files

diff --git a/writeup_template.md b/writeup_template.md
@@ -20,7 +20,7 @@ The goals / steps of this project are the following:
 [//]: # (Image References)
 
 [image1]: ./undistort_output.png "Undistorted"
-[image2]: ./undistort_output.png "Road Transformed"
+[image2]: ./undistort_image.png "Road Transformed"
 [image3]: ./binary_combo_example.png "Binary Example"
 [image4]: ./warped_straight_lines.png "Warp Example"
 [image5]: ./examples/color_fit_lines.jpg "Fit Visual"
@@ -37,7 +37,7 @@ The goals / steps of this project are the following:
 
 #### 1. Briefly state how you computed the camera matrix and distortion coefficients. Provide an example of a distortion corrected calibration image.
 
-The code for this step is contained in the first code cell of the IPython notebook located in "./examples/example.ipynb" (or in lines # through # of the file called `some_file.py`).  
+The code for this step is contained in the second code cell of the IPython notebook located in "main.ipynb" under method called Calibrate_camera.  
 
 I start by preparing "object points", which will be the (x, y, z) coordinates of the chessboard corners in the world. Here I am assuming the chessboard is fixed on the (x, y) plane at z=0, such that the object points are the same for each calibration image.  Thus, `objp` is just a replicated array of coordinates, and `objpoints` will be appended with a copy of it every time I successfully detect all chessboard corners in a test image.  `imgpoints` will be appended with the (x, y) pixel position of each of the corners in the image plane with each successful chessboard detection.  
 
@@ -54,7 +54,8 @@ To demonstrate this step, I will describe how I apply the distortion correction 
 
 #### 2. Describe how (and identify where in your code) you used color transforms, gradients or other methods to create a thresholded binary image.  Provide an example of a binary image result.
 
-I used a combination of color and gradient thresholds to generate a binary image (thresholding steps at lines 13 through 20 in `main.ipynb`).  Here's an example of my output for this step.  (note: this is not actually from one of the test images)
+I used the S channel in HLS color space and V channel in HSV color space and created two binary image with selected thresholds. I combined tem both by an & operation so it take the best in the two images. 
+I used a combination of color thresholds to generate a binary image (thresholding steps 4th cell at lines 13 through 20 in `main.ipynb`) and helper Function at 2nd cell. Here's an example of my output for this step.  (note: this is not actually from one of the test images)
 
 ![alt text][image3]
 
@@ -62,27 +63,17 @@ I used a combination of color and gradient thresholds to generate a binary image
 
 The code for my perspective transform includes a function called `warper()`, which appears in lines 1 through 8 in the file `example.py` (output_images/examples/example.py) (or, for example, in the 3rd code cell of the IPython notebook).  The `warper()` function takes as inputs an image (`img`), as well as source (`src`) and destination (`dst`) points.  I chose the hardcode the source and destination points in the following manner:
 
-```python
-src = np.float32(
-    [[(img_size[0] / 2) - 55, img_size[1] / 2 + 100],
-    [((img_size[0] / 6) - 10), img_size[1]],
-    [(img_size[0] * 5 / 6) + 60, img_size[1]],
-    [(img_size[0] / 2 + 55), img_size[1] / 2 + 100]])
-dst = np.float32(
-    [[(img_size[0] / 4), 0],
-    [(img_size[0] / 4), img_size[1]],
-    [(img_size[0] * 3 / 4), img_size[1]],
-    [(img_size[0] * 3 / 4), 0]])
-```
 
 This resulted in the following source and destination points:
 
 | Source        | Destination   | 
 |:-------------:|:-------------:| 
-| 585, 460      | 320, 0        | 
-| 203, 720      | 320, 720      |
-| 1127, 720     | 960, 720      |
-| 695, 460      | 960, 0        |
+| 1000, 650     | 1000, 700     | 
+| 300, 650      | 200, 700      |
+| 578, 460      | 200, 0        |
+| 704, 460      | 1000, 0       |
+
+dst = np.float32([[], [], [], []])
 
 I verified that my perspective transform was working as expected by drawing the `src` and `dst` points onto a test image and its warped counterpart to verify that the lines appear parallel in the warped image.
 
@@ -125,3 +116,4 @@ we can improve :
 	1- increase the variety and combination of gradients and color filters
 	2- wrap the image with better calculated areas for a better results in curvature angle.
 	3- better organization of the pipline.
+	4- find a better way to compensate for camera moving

= = = = =

Problem to work on :: If a line comes after the one containing "#### 1. Briefly", leave it out; set down every line of the data before it, and that line itself, exactly.

Exercise output ::
files

diff --git a/writeup_template.md b/writeup_template.md
@@ -20,7 +20,7 @@ The goals / steps of this project are the following:
 [//]: # (Image References)
 
 [image1]: ./undistort_output.png "Undistorted"
-[image2]: ./undistort_output.png "Road Transformed"
+[image2]: ./undistort_image.png "Road Transformed"
 [image3]: ./binary_combo_example.png "Binary Example"
 [image4]: ./warped_straight_lines.png "Warp Example"
 [image5]: ./examples/color_fit_lines.jpg "Fit Visual"
@@ -37,7 +37,7 @@ The goals / steps of this project are the following:
 
 #### 1. Briefly state how you computed the camera matrix and distortion coefficients. Provide an example of a distortion corrected calibration image.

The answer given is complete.